>>>
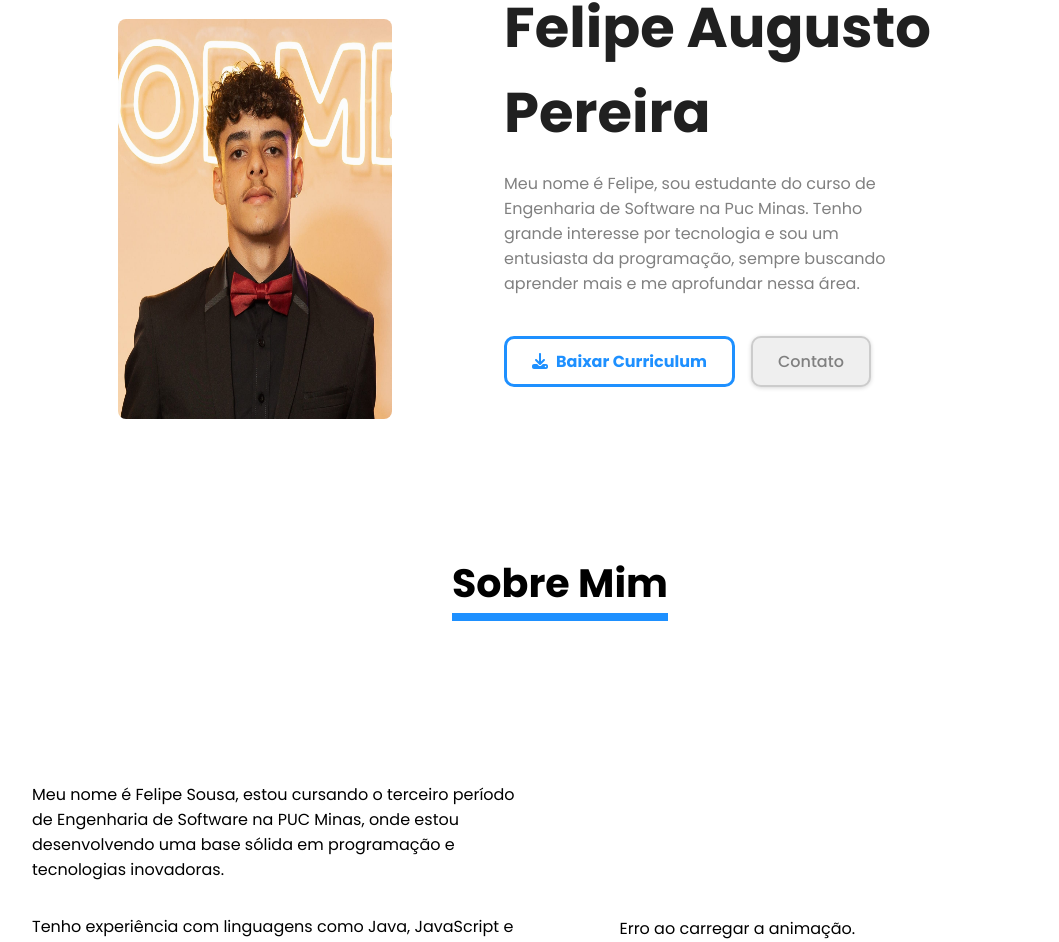
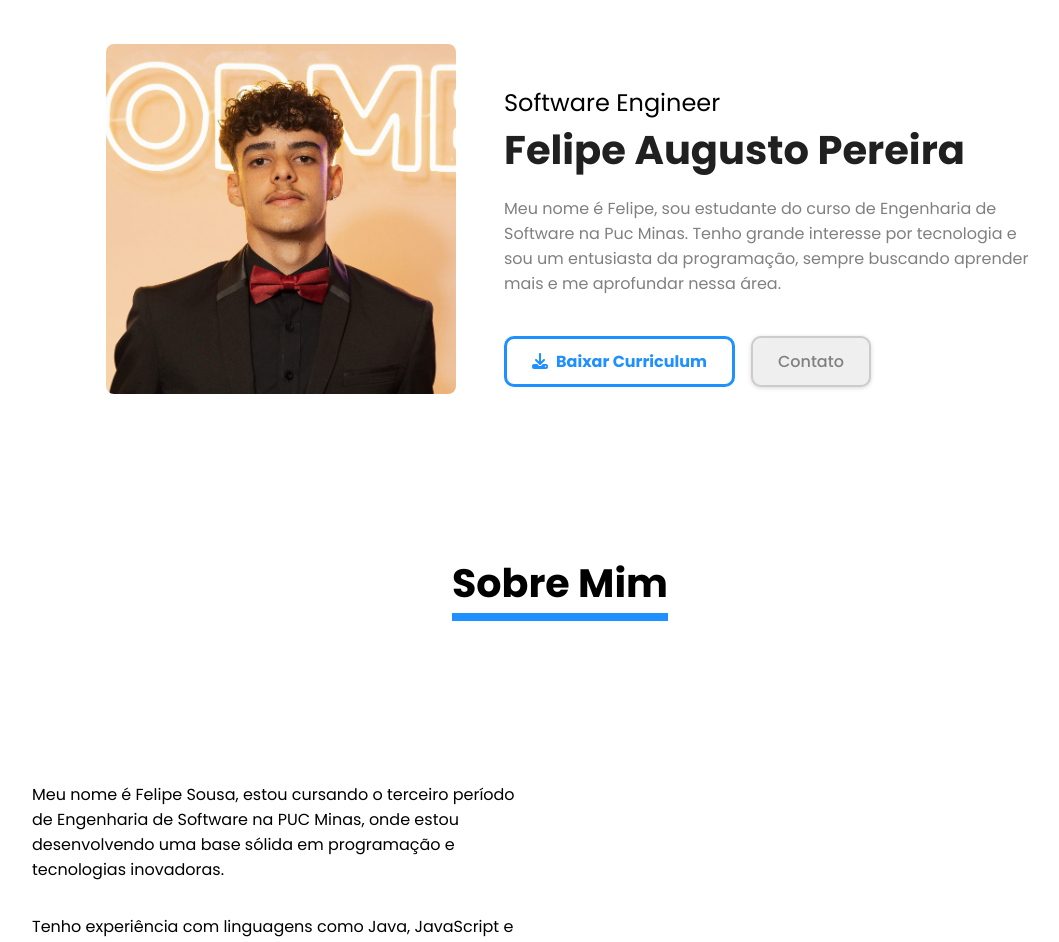
Before and after one commit to felipeaps46/Portifolio, a React (Vite) app in the folder Portifolio/: page / in a window 1280 px wide. Shown: the part 125-1067 px from the top of the page, without its empty margins (80-1139 px from the left). Built offline with nearby package versions, Linux system fonts and the light colour scheme; no server answers.

Commit message:
Alterações na responsividade

```diff
--- /dev/null
+++ b/Portifolio/src/hooks/useIsMobile.tsx
@@ -0,0 +1,20 @@
+import { useState, useEffect } from 'react';
+
+export default function useIsMobile() {
+  const [isMobile, setIsMobile] = useState(false);
+
+  useEffect(() => {
+    function handleResize() {
+      setIsMobile(window.innerWidth < 768);
+    }
+    // Verifica o tamanho da tela assim que o componente é montado
+    handleResize();
+
+    window.addEventListener('resize', handleResize);
+
+    // Remove o listener quando o componente é desmontado
+    return () => window.removeEventListener('resize', handleResize);
+  }, []);
+
+  return isMobile;
+}
--- a/Portifolio/src/pages/Home.tsx
+++ b/Portifolio/src/pages/Home.tsx
@@ -15,6 +15,7 @@ import CardsProjects from "../components/CardsProjects"
 
 import useDocumentTitle from "../hooks/useDocumentTitle"
 import useFavicon from "../hooks/useFavicon"
+import useIsMobile from "../hooks/useIsMobile";
 
 import Icone from "../imgs/icone.png"
 import ImagemPessoal from "../imgs/imagemPessoal.jpeg"
@@ -34,6 +35,8 @@ export default function Home() {
 
     useDocumentTitle("Felipe Pereira - Portifolio")
     useFavicon(Icone)
+
+    const isMobile = useIsMobile();
 
     useEffect(() => {
         AOS.init({
@@ -62,13 +65,13 @@ export default function Home() {
     return (
         <>
             <div className={styles.main}>
-    <NavBar scrollToSection={scrollToSection} refs={{ homeRef, sobreRef, habilidadesRef, trabalhosRef, contatoRef }} data-aos="fade-down"></NavBar>
+    <NavBar scrollToSection={scrollToSection} refs={{ homeRef, sobreRef, habilidadesRef, trabalhosRef, contatoRef }} data-aos={isMobile ? "fade-up" : "fade-down"}></NavBar>
 
     <section className={styles.secaoInicial} ref={homeRef} data-aos="fade-up">
-        <div className={styles.secaoInicial_Esquerda} data-aos="fade-right">
+        <div className={styles.secaoInicial_Esquerda} data-aos={isMobile ? "fade-up" : "fade-right"}>
             <img src={ImagemPessoal} alt="Imagem pessoal" className={styles.imagemPessoal} />
         </div>
-        <div className={styles.secaoInicial_Direita} data-aos="fade-left">
+        <div className={styles.secaoInicial_Direita} data-aos={isMobile ? "fade-up" : "fade-left"}>
             <h3 className={styles.subtitulo} data-aos="zoom-in">Software Engineer</h3>
             <h2 className={styles.titulo} data-aos="zoom-in">Felipe Augusto Pereira</h2>
             <p className={styles.descricao} data-aos="fade-up">Meu nome é Felipe, sou estudante do curso de Engenharia de Software na Puc Minas. Tenho grande interesse por tecnologia e sou um entusiasta da programação, sempre buscando aprender mais e me aprofundar nessa área.</p>
@@ -85,23 +88,23 @@ export default function Home() {
     </section>
 
     <section className={styles.secaoSobre} ref={sobreRef} data-aos="fade-up">
-        <div className={styles.tituloSecao} data-aos="fade-right">
+        <div className={styles.tituloSecao} data-aos={isMobile ? "fade-up" : "fade-right"}>
             <h2 className={styles.titulo}>Sobre Mim</h2>
         </div>
         <div className={styles.secaoSobre_Content}>
-            <div className={styles.secaoSobre_Esquerda} data-aos="fade-right">
+            <div className={styles.secaoSobre_Esquerda} data-aos={isMobile ? "fade-up" : "fade-right"}>
                 <p>Meu nome é Felipe Sousa, estou cursando o terceiro período de Engenharia de Software na PUC Minas, onde estou desenvolvendo uma base sólida em programação e tecnologias inovadoras.</p>
                 <p>Tenho experiência com linguagens como Java, JavaScript e Sass, e frameworks como React, além de estar constantemente aprimorando minhas habilidades em desenvolvimento de sistemas e automação.</p>
                 <p>Minha jornada acadêmica e profissional é impulsionada por desafios, colaboração em equipe e pela busca por resultados impactantes. Estou motivado a contribuir para projetos que unam criatividade e tecnologia, transformando ideias em soluções reais.</p>
             </div>
-            <div className={styles.secaoSobre_Direita} data-aos="fade-left">
+            <div className={styles.secaoSobre_Direita} data-aos={isMobile ? "fade-up" : "fade-left"}>
                 <Animation url={"https://assets9.lottiefiles.com/packages/lf20_m9lwcxrc.json"} />
             </div>
         </div>
     </section>
 
     <section className={styles.secaoHabilidades} ref={habilidadesRef} data-aos="fade-up">
-        <div className={styles.tituloSecao} style={{ marginTop: "4rem" }} data-aos="fade-right">
+        <div className={styles.tituloSecao} style={{ marginTop: "4rem" }} data-aos={isMobile ? "fade-up" : "fade-right"}>
             <h2 className={styles.titulo}>Habilidades</h2>
         </div>
         <div className={styles.cardsContainer} data-aos="zoom-in">
@@ -110,7 +113,7 @@ export default function Home() {
     </section>
 
     <section className={styles.secaoPortifolio} ref={trabalhosRef} data-aos="fade-up">
-        <div className={styles.tituloSecao} data-aos="fade-right">
+        <div className={styles.tituloSecao} data-aos={isMobile ? "fade-up" : "fade-right"}>
             <h2 className={styles.titulo}>Portifolio</h2>
         </div>
         <div className={styles.cardsContainer} data-aos="zoom-in">
@@ -119,11 +122,11 @@ export default function Home() {
     </section>
 
     <section className={styles.secaoContato} ref={contatoRef} data-aos="fade-up">
-        <div className={styles.tituloSecao} data-aos="fade-right">
+        <div className={styles.tituloSecao} data-aos={isMobile ? "fade-up" : "fade-right"}>
             <h2 className={styles.titulo}>Contato</h2>
         </div>
         <div className={styles.secaoContato_Content}>
-            <div className={styles.secaoContato_Esquerda} data-aos="fade-right">
+            <div className={styles.secaoContato_Esquerda} data-aos={isMobile ? "fade-up" : "fade-right"}>
 
                 <div className={styles.contatoEmailContainer} data-aos="fade-up">
                     <FontAwesomeIcon icon={faEnvelope} className={styles.icon} />
--- a/Portifolio/src/styles/home.module.scss
+++ b/Portifolio/src/styles/home.module.scss
@@ -25,7 +25,9 @@
 
             .imagemPessoal {
                 width: 70%;
+                height: auto;
                 border-radius: 8px;
+                object-fit: cover;
 
             }
         }
@@ -198,6 +200,16 @@
         }
     }
 
+    .secaoPortifolio{
+        display: flex;
+        flex-direction: column;
+        width: 100%;
+
+        .cardsContainer{
+            padding-top: 5rem;
+        }
+    }
+
     .secaoContato {
         display: flex;
         flex-direction: column;
@@ -284,7 +296,40 @@
 
 
 
-@media only screen and (max-width: 1440px) {
+@media only screen and (min-width: 1025px) and (max-width: 1440px) {
+    .secaoInicial{
+        .secaoInicial_Esquerda{
+            display: flex;
+            flex-direction: row;
+            align-items: center;
+            padding-right: 3rem !important;
+
+            .imagemPessoal{
+                width: 350px !important;
+                height: 350px;
+                justify-content: center;
+                text-align: center;
+            }
+        }
+
+        .secaoInicial_Direita{
+            padding-right: 5rem !important;
+            .subtitulo {
+                font-size: clamp(0.5rem, 2.5vw, 1rem);
+              }
+
+              .titulo {
+                font-size: 2.5rem !important;
+                white-space: nowrap;
+              }
+
+              .descricao {
+                font-size: 1rem;
+                padding-right: 0 !important;
+              }
+        }
+    }
+
     .secaoSobre {
         .secaoSobre_Content {
             padding: 0rem 2rem;
@@ -297,7 +342,7 @@
 
             .secaoSobre_Direita {
                 width: 50%;
-                padding: 0;
+                padding: 0 !important;
             }
         }
     }
@@ -357,16 +402,19 @@
         .secaoSobre {
             .secaoSobre_Content {
                 padding: 0rem 2rem;
-                gap: 3rem;
+                gap: 0rem;
+                flex-direction: column;
 
                 .secaoSobre_Esquerda {
-                    width: 50%;
-                    padding: 5rem 0rem 5rem 0;
+                    width: 100%;
+                    padding: 0rem 0rem 0rem 0;
+                    text-align: justify;
                 }
 
                 .secaoSobre_Direita {
-                    width: 50%;
+                    width: 70%;
                     padding: 0;
+
                 }
             }
         }
@@ -378,6 +426,8 @@
                 padding: 5rem 7rem;
             }
         }
+
+
 
         .secaoContato {
             .secaoContato_Content {
@@ -504,8 +554,14 @@
             }
         }
 
+        .secaoPortifolio{
+            .cardsContainer{
+                padding-top: 3rem;
+            }
+        }
+
         .secaoContato {
-            margin-top: 6rem;
+            margin-top: 1rem;
 
             .secaoContato_Content {
                 flex-direction: row;
@@ -533,7 +589,7 @@
         margin-top: 5%;
 
         .titulo {
-            font-size: 1.9rem;
+            font-size: 2.5rem;
         }
     }
 }
@@ -607,6 +663,7 @@
 
         .secaoContato {
             width: 100%;
+            margin-top: 1rem;
 
             .secaoContato_Content {
                 width: 100%;
```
<<<
> _EXERCISE OBJECTIVE_: Out of the lines in the listing, count the ones with the word "useIsMobile", then give only the number.

> _REPLY TO THE TASK_: 4